Friday, March 25, 2011

Medical Myth: Head Injured Patients Need to Stay Awake

I love the series Dexter. If you're unfamiliar with it and you're a writer, I think it's a great exercise in intricate plotting techniques. However, it is violent, so proceed with caution. The general premise is that Dexter works for Miami Police as a blood splatter specialist. In his free time, he's a serial killer, but only kills those that the justice system doesn't put away. This show is also good study for the sympathetic villain.

In one episode, poor Dexter has been in a motor vehicle collision. He is dazed and is taken to the ER. The doctor says something to the effect of, "You have a head injury. You'll need to stay awake for the next several hours." Great.

Sleepiness post head injury is a classic set-up for pediatrics. Every day in the ER is a story like this. It's close to bed time. The children are running amok. Some child falls down, falls into, or falls off of something and hits their head. They cry their little heart out. After all, hitting your head hurts, a lot. After a good crying bout, they're sleepy. Parents first thought is, he must have a terrible head injury. Off to the ER.

Now, one, I want to make it clear.
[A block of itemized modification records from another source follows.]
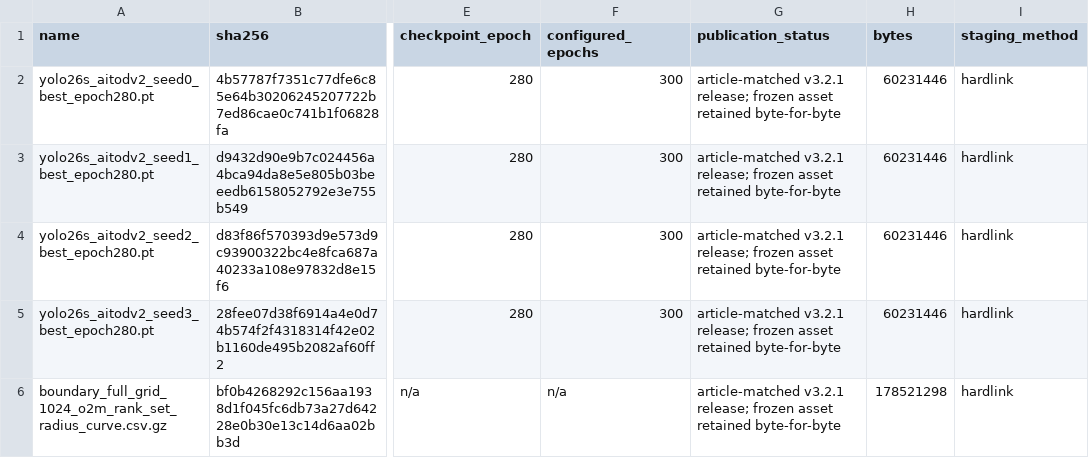
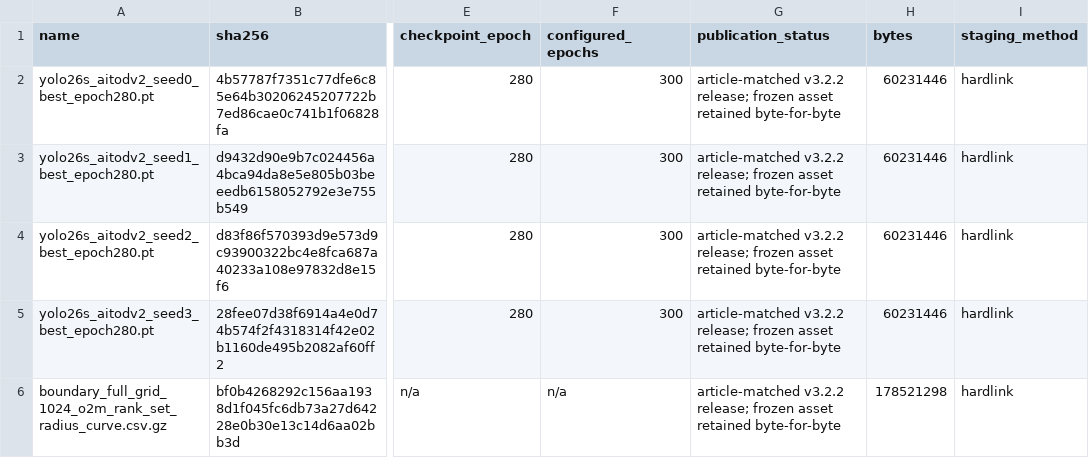
Before and after one commit to liuyede447/O2O_identity_audit, a CSV file: RELEASE_ASSET_MANIFEST.csv, drawn as a sheet; only a part is shown, gaps mark what is left out; the diff names each change by its address in the sheet, - before the commit and + after, or states it on an @@ line.

```diff
--- a/RELEASE_ASSET_MANIFEST.csv
+++ b/RELEASE_ASSET_MANIFEST.csv
-G2:G6 (publication_status): article-matched v3.2.1 release; frozen…
+G2:G6 (publication_status): article-matched v3.2.2 release; frozen…
```
Also changed, not shown: FILE_MANIFEST.csv, 24 other files.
Getting your child checked in the ER for head injury is good and reasonable. However, we aren't all that concerned with sleepiness. What we are concerned with is how arousable they are from sleep. This is what we'll be monitoring every fifteen minutes to an hour if the child sleeps during his ED visit.

Level of consciousness is assessed as an indicator of an injury going on inside of the head. How arousable you are is the most sensitive indicator of level of consciousness. If the child falls asleep, and we are concerned about head injury, we'll try to wake them up every so often to assess their level of arousability. If we cannot wake them up, then we are concerned. It has to be more than a gentle nudge. You are really working to wake the patient and they won't respond. This is concerning.
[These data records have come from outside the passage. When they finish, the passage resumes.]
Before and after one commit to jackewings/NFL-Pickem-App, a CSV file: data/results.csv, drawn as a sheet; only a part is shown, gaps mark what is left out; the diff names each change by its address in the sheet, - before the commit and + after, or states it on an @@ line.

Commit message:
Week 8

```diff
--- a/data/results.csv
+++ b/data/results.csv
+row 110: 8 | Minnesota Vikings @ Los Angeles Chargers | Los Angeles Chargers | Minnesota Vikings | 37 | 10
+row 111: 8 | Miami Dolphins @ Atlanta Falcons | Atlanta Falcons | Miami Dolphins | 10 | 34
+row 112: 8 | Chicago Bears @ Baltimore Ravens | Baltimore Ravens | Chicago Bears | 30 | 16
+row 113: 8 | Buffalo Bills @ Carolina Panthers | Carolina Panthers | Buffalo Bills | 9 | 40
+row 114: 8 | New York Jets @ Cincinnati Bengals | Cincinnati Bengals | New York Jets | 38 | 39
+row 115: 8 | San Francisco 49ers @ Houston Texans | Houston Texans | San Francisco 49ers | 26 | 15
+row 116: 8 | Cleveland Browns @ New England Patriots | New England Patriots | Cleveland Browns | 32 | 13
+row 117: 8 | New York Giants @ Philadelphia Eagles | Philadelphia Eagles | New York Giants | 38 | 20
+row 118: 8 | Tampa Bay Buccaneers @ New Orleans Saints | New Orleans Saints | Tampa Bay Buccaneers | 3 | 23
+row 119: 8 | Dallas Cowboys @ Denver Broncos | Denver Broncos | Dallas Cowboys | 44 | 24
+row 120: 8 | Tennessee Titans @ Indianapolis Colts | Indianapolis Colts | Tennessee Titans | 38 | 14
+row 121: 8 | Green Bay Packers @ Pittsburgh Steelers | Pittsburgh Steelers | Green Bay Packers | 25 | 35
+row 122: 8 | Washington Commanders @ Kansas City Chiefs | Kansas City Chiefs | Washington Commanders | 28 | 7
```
Remember, things that are injured need rest. This is why we put you on crutches if you break an ankle. The brain rests by sleeping. It helps it to heal. If you're a subscriber to this myth, how long should we keep the patient awake? An hour? Two hours? A day? If you want a skewed neuro exam, try doing one on a sleep deprived patient.

For additional resources regarding this myth, check out the following:



Did you believe this myth?


  1. Another myth debunked! Thanks for the reminder that just because I've heard something repeated a gajillion times does not mean it's true! :-)

  2. Thanks for your comment Ava. Any other common medical myths you can think of?

  3. Can't think of a myth off-hand, but I do have one question that I never seem to keep straight - not sure if you've covered this in a previous post...
    is there a general rule for using heat or ice for an injury?

  4. Ava, thanks for your question. Generally, for soft tissue injuries (sprained wrist/ankle) ice is encouraged the first 24-48 hours. Then, the patient may choose to use heat.

    The issue with heat is that it will increase blood flow to an area... so if the area is still greatly swollen with fluid, ice may be better even after the first two days.

    If more chronic pain post initial injury and there is no swelling, heat may be more preferential then.

    The doctor can provide good guidelines for the patient as well.